- [TASK DESCRIPTION]:
Scan the lines below for the string "hidden" and copy every one that has it.

[Edit difference data]
++++++++++
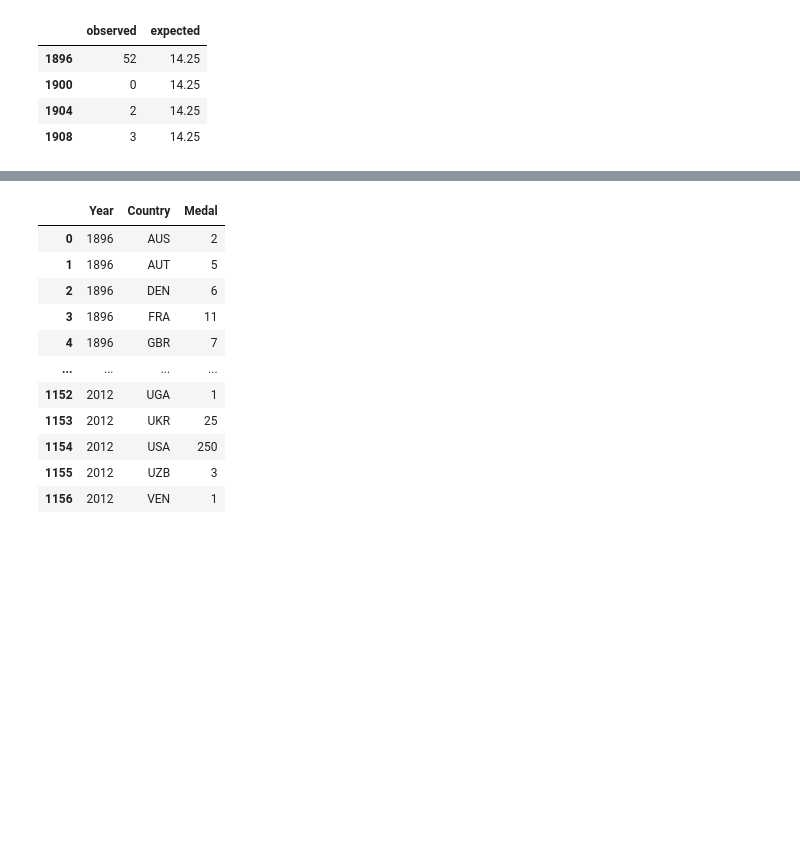
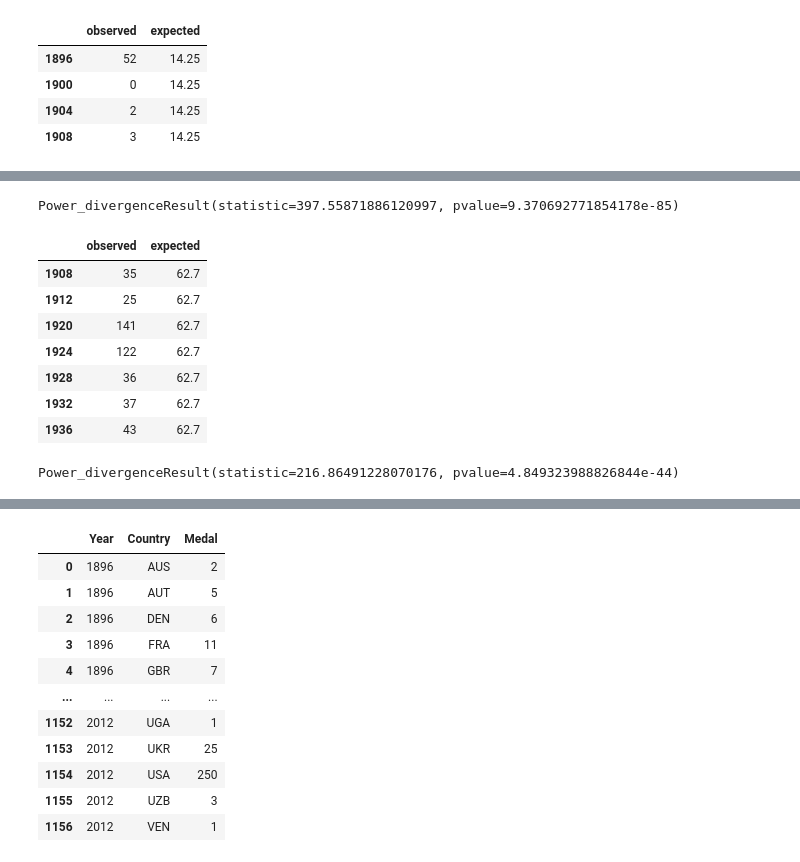
Before and after one commit to TomHOldershaw/Project_1_Team_2, a Jupyter notebook: Q3data.ipynb, the cells around one changed output, grey strips where cells are left out. Drawn from its saved outputs; the diff is of its cells as text; code cells hidden in the pictures; blank space fills up the shorter version.

```diff
--- a/Q3data.ipynb
+++ b/Q3data.ipynb
@@ -260,0 +272,23 @@ host_medals.loc[(host_medals["Country"]=="GBR")].reset_index().tail(30)
+# %%
+stats.chisquare(BEL1920_df['observed'], BEL1920_df['expected'])
+# %% [output]
+Power_divergenceResult(statistic=397.55871886120997, pvalue=9.370692771854178e-85)
+# %%
+FRA1924_df = pd.DataFrame({
+    "observed":[35,25,141,122,36,37,43],
+    "expected": [62.7,62.7,62.7,62.7,62.7,62.7,62.7]
+}, index=["1908","1912","1920","1924","1928","1932","1936"])
+FRA1924_df
+# %% [output]
+|  | observed | expected |
+| 1908 | 35 | 62.7 |
+| 1912 | 25 | 62.7 |
+| 1920 | 141 | 62.7 |
+| 1924 | 122 | 62.7 |
+| 1928 | 36 | 62.7 |
+| 1932 | 37 | 62.7 |
+| 1936 | 43 | 62.7 |
+# %%
+stats.chisquare(FRA1924_df['observed'], FRA1924_df['expected'])
+# %% [output]
+Power_divergenceResult(statistic=216.86491228070176, pvalue=4.849323988826844e-44)
```
Also changed, not shown: parts of 45 cells of this notebook.
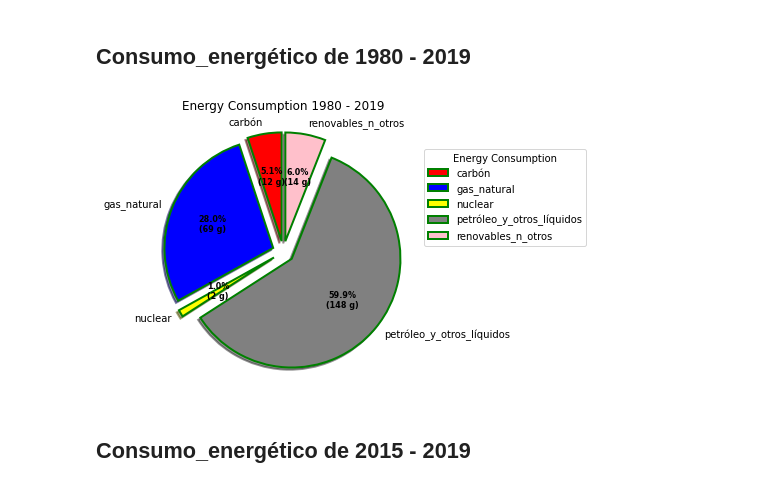
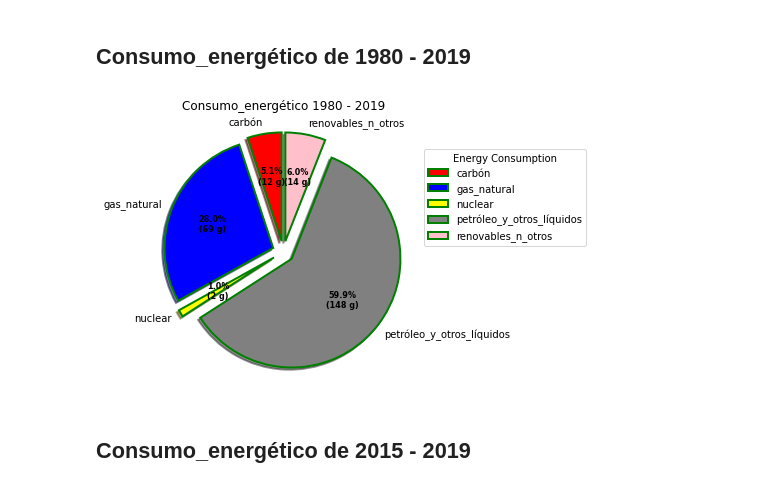
Before and after one commit to IsaacIV/EnergyConsumption, a Jupyter notebook: Mexicos_energy_consumption.ipynb, the cells around one changed output. Saved outputs shown, nothing was run; the diff lists cells and outputs as text; code cells hidden in the pictures.

```diff
--- a/Mexicos_energy_consumption.ipynb
+++ b/Mexicos_energy_consumption.ipynb
@@ -136,35 +136,35 @@ def func(pct, allvalues):
     return "{:.1f}%\n({:d} g)".format(pct, absolute)
 
 wp = { 'linewidth' : 2, 'edgecolor' : "green" }
 
 explode = (0.1, 0.1, 0.1, 0.1, 0.1)
 
 colors = ( "red", "blue", "yellow",
           "grey", "pink", )
 
 f, axes = plt.subplots(figsize = (11, 5))
 wedges, texts, autotexts = axes.pie(pie_chart_tec.Energy_consumption,
                                   autopct = lambda pct: func(pct, pie_chart_tec.Energy_consumption),
                                   labels = pie_chart_tec.Energy_type,
                                   explode = explode,
                                   colors = colors,
                                   shadow = True,
                                   startangle = 90,
                                   wedgeprops = wp,
                                   textprops = dict(color ="black"))
 
 axes.legend(wedges, pie_chart_tec.Energy_type,
           title ="Energy Consumption",
           loc ="center left",
           bbox_to_anchor =(1, .2, 0.5, 1))
 
 plt.setp(autotexts, size = 8, weight ="bold")
-axes.set_title("Energy Consumption 1980 - 2019")
+axes.set_title("Consumo_energético 1980 - 2019")
 
 # show plot
 plt.show()
 # %% [output]
-[figure, old version]
+[figure, new version]
 # %% [markdown]
 <h2>Consumo_energético de 2015 - 2019</h2>
 # %%
```
Also changed, not shown: parts of 4 cells of this notebook.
++++++++++
- [TASK SOLUTION]:
Before and after one commit to TomHOldershaw/Project_1_Team_2, a Jupyter notebook: Q3data.ipynb, the cells around one changed output, grey strips where cells are left out. Drawn from its saved outputs; the diff is of its cells as text; code cells hidden in the pictures; blank space fills up the shorter version.
Before and after one commit to IsaacIV/EnergyConsumption, a Jupyter notebook: Mexicos_energy_consumption.ipynb, the cells around one changed output. Saved outputs shown, nothing was run; the diff lists cells and outputs as text; code cells hidden in the pictures.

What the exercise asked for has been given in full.